Overall it is an excellent production. The staging is phenomenal and the premise of the apostles as Occupy Wall Street activists is inspired. The Pharisees are represented as a cabal of banker or lawyer types who hold their meetings under the Illuminati eyeball. As for the individual performances, Tim Minchin is phenomenal as Judas. I kind of hate to say this, but I think he’s better than Carl Anderson; in part due to his vocal performance which is well on par with Anderson, but more due to the depth of his interpretation of the role. Minchin’s Judas is far more nuanced than Anderson’s one note– though beautifully sung– anger and frustration. Minchin carries it to a whole new level, adding what I interpreted as implied atheism, depression, torment of consciousness, and a “god is dead” attitude against the God-spouting Jesus. This felt powerfully current given the grungy, anarchist lens of the production.

Tim Minchin as Judas

As for the guy playing Jesus (Ben Forster)…. he just wasn’t that great. He has a decent voice but his performance was flat and lifeless. The only song that was even close to good was “Gethsemane (I Only Want to Say).” His other numbers just felt empty to me. I don’t know if this was intentional, but Jesus is portrayed in Arena Tour as a slightly flaky cult leader, which is a very different interpretation from Ted Neely’s crushingly sad, somber and spiritual approach.

Mary Magdalene (Melanie Chrisholm) is another flat, though adequate performance. I was never crazy about the 1973 Mary Madgalene (Yvonne Elliman) either, though I prefer her interpretation to Chrisholm’s edgier, borderline slutty characterization of the gospel character.

So if you’re with me this far, what you get from Live Arena Tour is a mind-bogglingly good Judas with the rest of the cast being just okay, with exceptions for the relatively small roles of Pilate (Alexander Hanson) and Herod (Chris Moyles). The live band and chorus are both excellent, though I wasn’t impressed by some of the choreography and costumes– especially the angel corsets on Judas’ backup singers. Yuck. They looked like something from a bad tap dance recital.

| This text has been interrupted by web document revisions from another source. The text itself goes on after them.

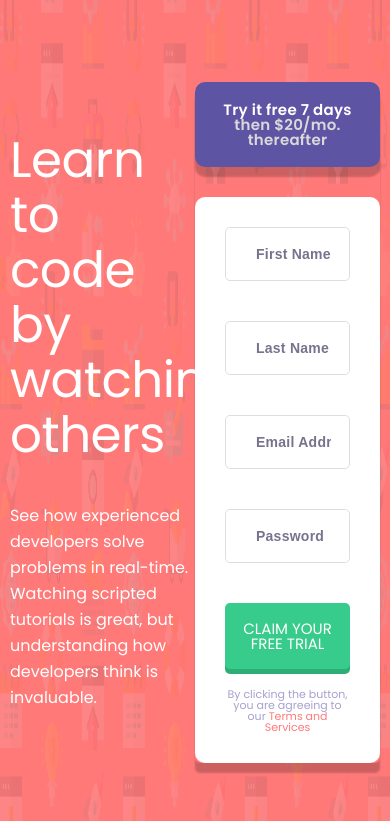
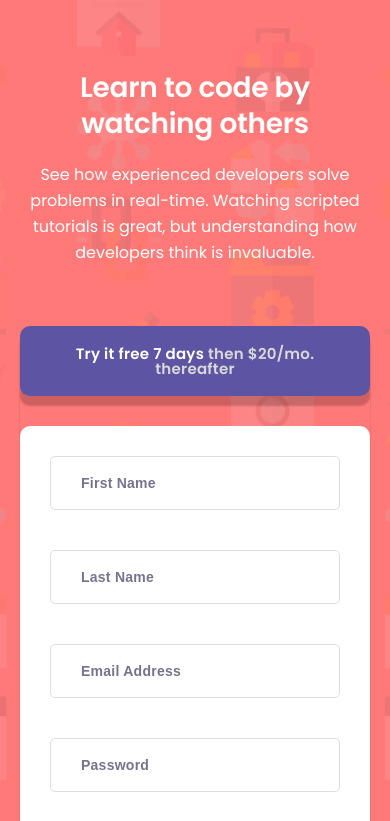
Before and after one commit to vanjamilicevic/IntroComponentWithSignupForm, a plain HTML site: page index.html in a window 390 px wide. Shown: the top 821 px of the page. Drawn offline with Linux system fonts and the light colour scheme.

Commit message:
Finished mobile design

```diff
--- a/style.css
+++ b/style.css
@@ -156,6 +156,7 @@ input:focus {
 
 .terms-and-services {
     color: #FF7979;
+    font-weight: 700;
 }
 
 .error-sign-container {
@@ -186,3 +187,55 @@ input:focus {
 .not-visible {
     display: none;
 }
+
+/* --------------Media queries-------------- */
+
+@media only screen and (max-width: 850px) {
+    body {
+        height: fit-content;
+        overflow: scroll;
+        background-image:
+                    url("../images/bg-intro-mobile.png"),
+                    linear-gradient(
+                    rgba(255, 121, 121, 0.9),
+                    rgba(255, 121, 121, 0.9)
+                    );
+        background-repeat: no-repeat;
+        /* background-size: 100% 100%; */
+    }
+
+    .main-container {
+        max-width: 500px;
+        margin-top: 50px;
+        margin-bottom: 50px;
+        flex-direction: column;
+        padding: 20px;
+    }
+
+    .title-and-description-container {
+        width: 100%;
+        text-align: center;
+        margin-bottom: 30px;
+    }
+
+    .title {
+        font-size: 28px;
+        line-height: 36px;
+        letter-spacing: -0.29px;
+        margin-bottom: 20px;
+        font-weight: 600;
+    }
+
+    .description {
+        max-width: 100%;
+        margin-bottom: 30px;
+    }
+
+    .form-container {
+        width: 100%;
+    }
+
+    .terms-and-services {
+        line-height: 27px;
+    }
+}
```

If you are a JCS fan, this dvd is a must-see and a must-own, even though in my estimation the 1973 production is still the best.

Gethsemane Cover

A phenomenal cover of “Gethsemane” done on what appears to be the Georgian version of American Idol.  Luka Zakariadze was, mind-bogglingly, no more than 19 years old at this performance.  He has perfect pitch, which is not always the case in live performances.

I’d go so far as to say this performance is better than Ted Neely’s.  Too bad Zakariadze can’t be cast in the upcoming remake of JCS.

He That Guardeth Israel

More music.  I don’t know what it is about the 1973 “Jesus Christ Superstar” film that works so well, since the later versions fall flat, but there’s something about the scrawny hippies and stylized 1970s costumes that really pulls it off.  According to the director’s commentary there was a lot of drug use on the set.

The opening, where Jesus chastises his disciples for sleeping, is of course redolent of the psalm (also included in evening prayers, in Judaism) passage, “He that guardeth Israel shall neither slumber nor sleep.”

This is actually not my favorite song from the musical, but it’s one of the most moving.  I could do without the hooked noses in the art montage, however.

I lift up my eyes to the mountains—
where does my help come from?
My help comes from the Lord,
the Maker of heaven and earth.
He will not let your foot slip—
he who watches over you will not slumber;
indeed, he who watches over Israel
will neither slumber nor sleep.
The Lord watches over you—
the Lord is your shade at your right hand;
the sun will not harm you by day,
nor the moon by night.
The Lord will keep you from all harm—
he will watch over your life;
the Lord will watch over your coming and going
both now and forevermore.